Maintenance is Undervalued

I often talk with patients about how to make change. How to exercise more, eat better, stop smoking, have more community, be less sedentary, or think about things differently. We will make plans together, adjust medications, and try new things. We do all this because we believe that our actions matter. We believe that we have agency in our own life. We believe that if we change, we can make our situation better.

But what are we supposed to do if our situation is already pretty good? How does all of this tinkering and improvement relate to us if we are in a good space? Yes, things can always be better, but perhaps when things are good, improvement is not the direction in which we need to move.

Suppose we have been in a bad space, and worked hard to change. We have started exercising more, adjusted our routines, shifted how we look at things, and how we relate to people. We are now in a good place. What then?

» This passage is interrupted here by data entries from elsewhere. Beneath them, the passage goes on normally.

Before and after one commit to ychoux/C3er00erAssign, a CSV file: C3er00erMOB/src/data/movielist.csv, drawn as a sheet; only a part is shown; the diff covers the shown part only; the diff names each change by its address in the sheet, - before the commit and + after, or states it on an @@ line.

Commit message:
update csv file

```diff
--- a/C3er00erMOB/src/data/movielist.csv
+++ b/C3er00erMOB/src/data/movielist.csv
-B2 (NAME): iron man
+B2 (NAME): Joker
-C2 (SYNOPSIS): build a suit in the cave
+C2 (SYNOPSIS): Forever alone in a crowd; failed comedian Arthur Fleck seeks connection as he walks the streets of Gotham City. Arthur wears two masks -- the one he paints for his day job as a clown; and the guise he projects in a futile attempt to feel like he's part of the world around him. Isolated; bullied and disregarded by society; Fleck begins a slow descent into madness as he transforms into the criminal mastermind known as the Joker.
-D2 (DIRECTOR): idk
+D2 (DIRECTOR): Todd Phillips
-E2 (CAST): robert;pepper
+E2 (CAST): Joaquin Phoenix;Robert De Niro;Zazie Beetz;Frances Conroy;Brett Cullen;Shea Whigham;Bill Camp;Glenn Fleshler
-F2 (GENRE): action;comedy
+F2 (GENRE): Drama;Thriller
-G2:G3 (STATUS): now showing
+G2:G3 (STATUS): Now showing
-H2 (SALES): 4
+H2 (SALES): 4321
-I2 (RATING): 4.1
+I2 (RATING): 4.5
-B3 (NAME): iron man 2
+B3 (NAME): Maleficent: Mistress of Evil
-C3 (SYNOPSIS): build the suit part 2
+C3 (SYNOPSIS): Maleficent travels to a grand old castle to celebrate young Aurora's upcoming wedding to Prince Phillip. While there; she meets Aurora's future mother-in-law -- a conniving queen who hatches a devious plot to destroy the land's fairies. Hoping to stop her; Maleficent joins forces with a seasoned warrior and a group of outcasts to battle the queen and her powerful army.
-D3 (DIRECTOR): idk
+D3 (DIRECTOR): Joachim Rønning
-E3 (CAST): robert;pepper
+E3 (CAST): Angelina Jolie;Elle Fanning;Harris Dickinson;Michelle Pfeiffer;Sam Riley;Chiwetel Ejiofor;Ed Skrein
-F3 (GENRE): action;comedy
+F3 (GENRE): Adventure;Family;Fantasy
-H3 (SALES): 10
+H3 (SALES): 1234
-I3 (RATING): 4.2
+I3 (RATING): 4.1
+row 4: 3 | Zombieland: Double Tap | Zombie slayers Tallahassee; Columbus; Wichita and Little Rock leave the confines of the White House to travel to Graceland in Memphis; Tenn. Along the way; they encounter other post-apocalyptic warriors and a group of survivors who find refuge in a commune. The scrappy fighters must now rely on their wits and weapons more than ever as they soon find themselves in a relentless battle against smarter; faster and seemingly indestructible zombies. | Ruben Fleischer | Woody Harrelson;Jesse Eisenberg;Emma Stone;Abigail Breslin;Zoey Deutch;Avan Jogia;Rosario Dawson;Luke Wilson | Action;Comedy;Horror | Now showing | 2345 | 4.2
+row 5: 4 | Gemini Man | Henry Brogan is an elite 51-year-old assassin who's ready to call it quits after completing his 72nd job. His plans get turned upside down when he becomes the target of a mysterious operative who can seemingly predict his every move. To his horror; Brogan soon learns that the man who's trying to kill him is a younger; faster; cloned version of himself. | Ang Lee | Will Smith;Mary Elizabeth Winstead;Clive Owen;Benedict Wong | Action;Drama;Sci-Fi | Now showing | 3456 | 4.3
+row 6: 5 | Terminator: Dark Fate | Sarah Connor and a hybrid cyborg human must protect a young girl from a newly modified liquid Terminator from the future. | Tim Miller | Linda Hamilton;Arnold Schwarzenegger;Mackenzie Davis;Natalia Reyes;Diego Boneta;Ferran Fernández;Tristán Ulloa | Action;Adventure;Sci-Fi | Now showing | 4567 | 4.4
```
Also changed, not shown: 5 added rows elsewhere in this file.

Then comes the hard work of maintaining what we have built. It takes effort and continued vigilance to keep up the things that are working for us. We spend enormous attention and effort on how to get things to be better, and then (relatively speaking) we neglect the work that is required to keep things going well, once we have changed them. Much ink has been spilled about how to start an exercise regimen— not nearly as much discussion goes into how to maintain it. Change is sexy. Maintenance is not.

Maintenance is undervalued.

It’s a funny thing. When we are miserable, we will spend lots of effort and energy to change things. When we are happy and doing well, it’s much more difficult to convince people to continue to do the things that are enabling that happiness and health. Nah, we say, this good place that I’m in, it just happens. We are willing to attribute our misery to our faults, and to try to do differently. But when we are happy, putting effort on just continuing to do what we are doing somehow rings hollow, and does not exactly fill us with pride.

I’ve written before how it is difficult to notice an absence of problems. Equally difficult is to notice how our ongoing, regular behaviors are driving happiness and good health. We tend to focus on what we are doing in our life what is not working, but we give much less attention to the things we are doing regularly that work well for us.

Because we tend to focus on problems, problems tend to take on outsize significance. I’m frustrated that I’m not going to bed early enough, frustrated that I’m not getting enough sleep. Yes, that’s a problem. Yes, let’s work together to change it. At the same time, let’s recognize that while that there are also lots of other things that you are doing that are working, and that simply need to be maintained. Eating well, exercising regularly, spending time with friends— all those things are on a good track, and do not need to be different— they need to be maintained.

If things are going well, if we are in a happy, content place, perhaps it would be more helpful (and honest) to shift our attention. To turn our gaze from what the small, marginal things are that require change and to focus instead on what we need to do to simply maintain what we have. Maybe we don’t need to focus on better health, we need instead to focusing on maintaining the good health we already have. Maybe we don’t need more friends, we need to maintain the deep, enduring friendships we already possess.

Look around, and this phenomenon becomes abundantly clear in ways large and small— my favorite example is our physical infrastructure. People (especially politicians) are excited to build new things, to start new projects. Maintaining what we have is given relatively short shrift. We thing a lot about how much it will cost to build something, but not nearly as much about how much it will cost to maintain it in good working order. Don’t believe me? How well paved is the road you drove on today? How well maintained?

If you are lucky enough to be happy with how things are in your life, perhaps it makes sense to shift your focus onto the hard work of maintenance. Acknowledge, at the same time, that doing this requires effort, and is no small feat.

Cheers,

-Dr. Justin